DORA would establish public-drinking areas in Canal Winchester
Imagine buying a beer at a business in historic downtown Canal Winchester, then taking it with you to enjoy at the Labor Day Festival, Blues & Ribfest or other events.
Canal Winchester City Council is discussing the idea of creating a Designated Outdoor Refreshment Area (DORA), which are seen by many as economic-development drivers used to attract shoppers or diners.
Ohio lawmakers first approved DORAs in 2015, and since then, they've been created by municipalities in nearly 20 counties, including Delaware, Grove City, Hilliard, Lancaster, Marys-ville, Powell and Worthington in central Ohio, according to the Ohio Department of Commerce.

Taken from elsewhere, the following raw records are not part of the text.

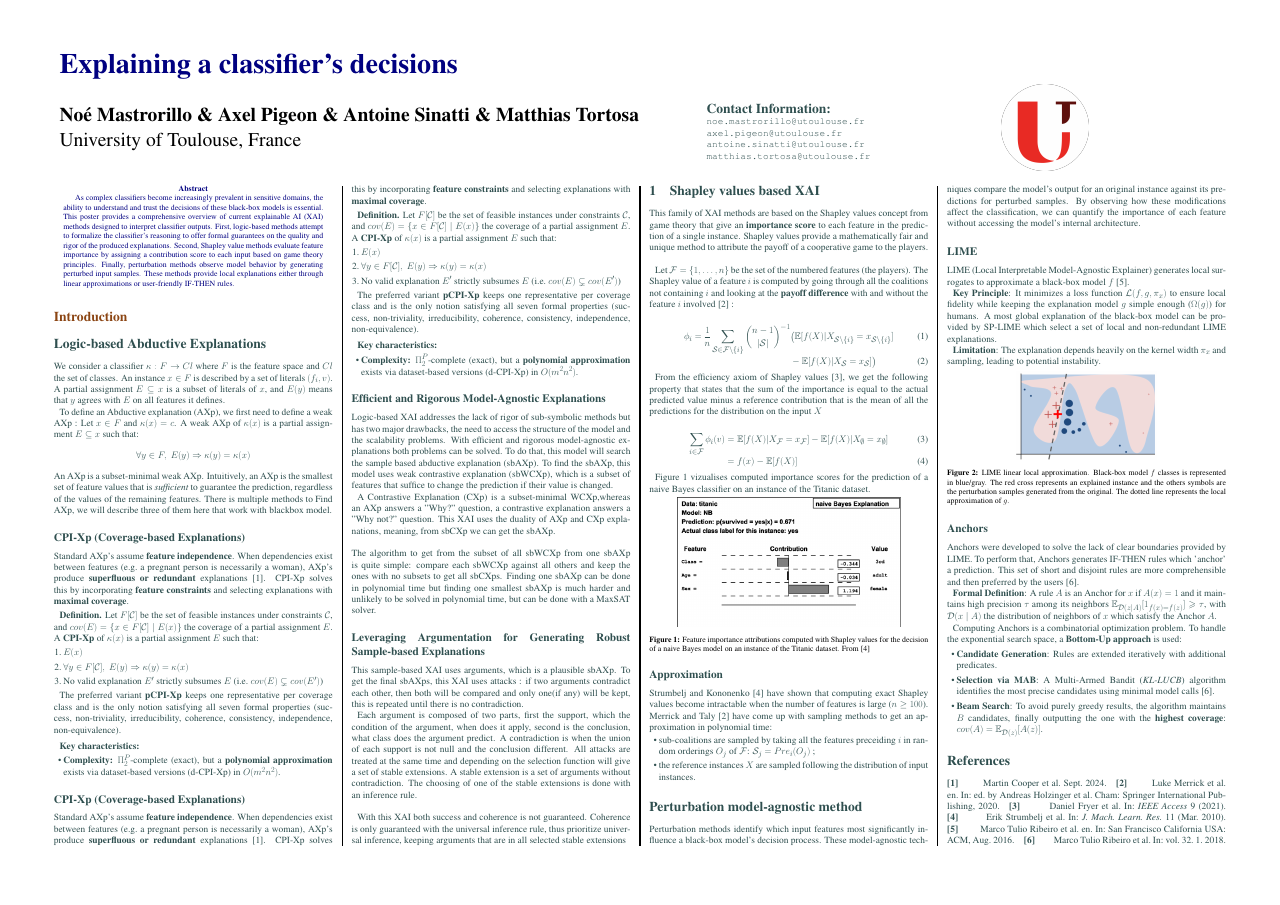
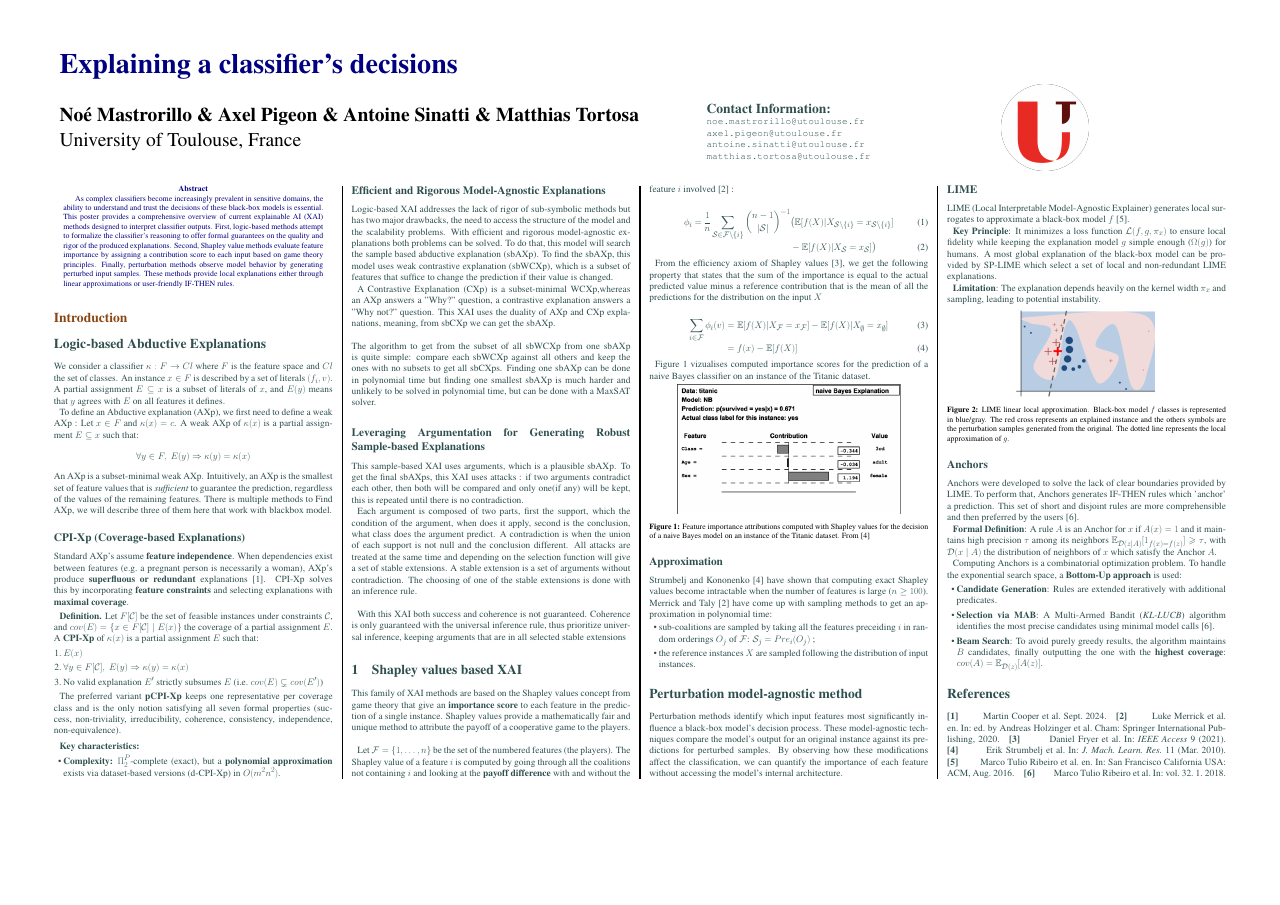
Before and after one commit to winston2968/Projet-TIR, a LaTeX poster (poster/poster.tex): the whole page. Compiled offline with pdfLaTeX.

Commit message:
dernier bug corriger

```diff
--- a/poster/poster.tex
+++ b/poster/poster.tex
@@ -168,27 +168,7 @@ The preferred variant \textbf{pCPI-Xp} keeps one representative per coverage cla
 
 \end{itemize}
 
-\subsection*{CPI-Xp (Coverage-based Explanations)}
 
-Standard AXp's assume \textbf{feature independence}. When dependencies exist between features (e.g.\ a pregnant person is necessarily a woman), AXp's produce \textbf{superfluous or redundant} explanations \cite{cooper_abductive_2024}. CPI-Xp solves this by incorporating \textbf{feature constraints} and selecting explanations with \textbf{maximal coverage}.
-
-\vspace{0.3em}
-\textbf{Definition.} Let $F[\mathcal{C}]$ be the set of feasible instances under constraints $\mathcal{C}$, and $cov(E) = \{x \in F[\mathcal{C}] \mid E(x)\}$ the coverage of a partial assignment $E$.
-A \textbf{CPI-Xp} of $\kappa(x)$ is a partial assignment $E$ such that:
-\begin{enumerate}
-    \item $E(x)$
-    \item $\forall y \in F[\mathcal{C}],\; E(y) \Rightarrow \kappa(y) = \kappa(x)$
-    \item No valid explanation $E'$ strictly subsumes $E$ (i.e.\ $cov(E) \subsetneq cov(E')$)
-\end{enumerate}
-
-The preferred variant \textbf{pCPI-Xp} keeps one representative per coverage class and is the only notion satisfying all seven formal properties (success, non-triviality, irreducibility, coherence, consistency, independence, non-equivalence).
-
-\vspace{0.5em}
-\textbf{Key characteristics:}
-\begin{itemize}
-    \item \textbf{Complexity:} $\Pi_2^P$-complete (exact), but a \textbf{polynomial approximation} exists via dataset-based versions (d-CPI-Xp) in $O(m^2 n^2)$.
-
-\end{itemize}
 
 \subsection*{Efficient and Rigorous Model-Agnostic Explanations}
 
```
Also changed, not shown: poster/poster.pdf.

"I think it would be a great fit for our downtown area," said Councilman Pat Lynch, who initiated the discussion at council's May 18 work session. "Since the laws have changed, I thought, 'Hey, let's bring this to Canal Winchester.' I've talked to business owners, and they love the idea."
Initially, only municipalities with a population of more than 35,000 were permitted to establish a DORA. However, that changed in 2017, with cities of 35,000 or fewer residents being allowed to create one DORA.
Canal Winchester's population was about 8,600 in 2018, according to U.S. Census Bureau Estimates.
Lucas Haire, the city's development director, told council members the DORA can be up to 150 adjoining acres in size and must include at least four establishments permitted to sell alcohol.
"We would easily meet both of those requirements and encompass most of the Old Town areas that are commercial areas there," he said.
Municipalities are required to put together a plan that outlines the DORA's hours of operation. Posted signs would be required to designate the DORA boundaries.
Also, patrons must drink from a DORA-designated cup, which Haire said has created issues in other communities.
"Some businesses were having trouble getting access to those cups or they were providing alcohol not in the designated cup, in maybe some other plastic cups they had," he said. "So that's the only drawback from communities that we've heard -- if you are doing a specific cup, then make sure you have a supplier that can supply the number that is needed."
Council Vice President Mike Coolman, who also is president of Destination: Canal Winchester, the not-for-profit organization that promotes the city's travel and tourism, said a DORA would align with ideas for future events.
For example, he described "Dining Under the Stars," which would involve putting tables along High Street and inviting restaurants to participate.
A DORA also could allow Blues & Ribfest patrons to take drinks from the beer tent or nearby restaurants to a designated drinking area in front of the main stage.
"(Shade on the Canal) is open during the Blues & Ribfest, Barrel and Boar is open, (Roman's Pizza) is open and Harvest Moon is open, so they are ready to co-mingle with us on this as well as Loose Rail," Coolman said. "So there are five, and that doesn't hurt us because the beer tent will still be the beer tent and that is where people gather and they like to see the entertainment on Waterloo Street or at Stradley Park."
Councilman Bob Clark said a DORA may even increase beer-tent sales.
"A lot of people come up and ask, 'I want to take this beer and go listen to the music,' and I said, 'You can't,' and they walk away and don't buy," Clark said.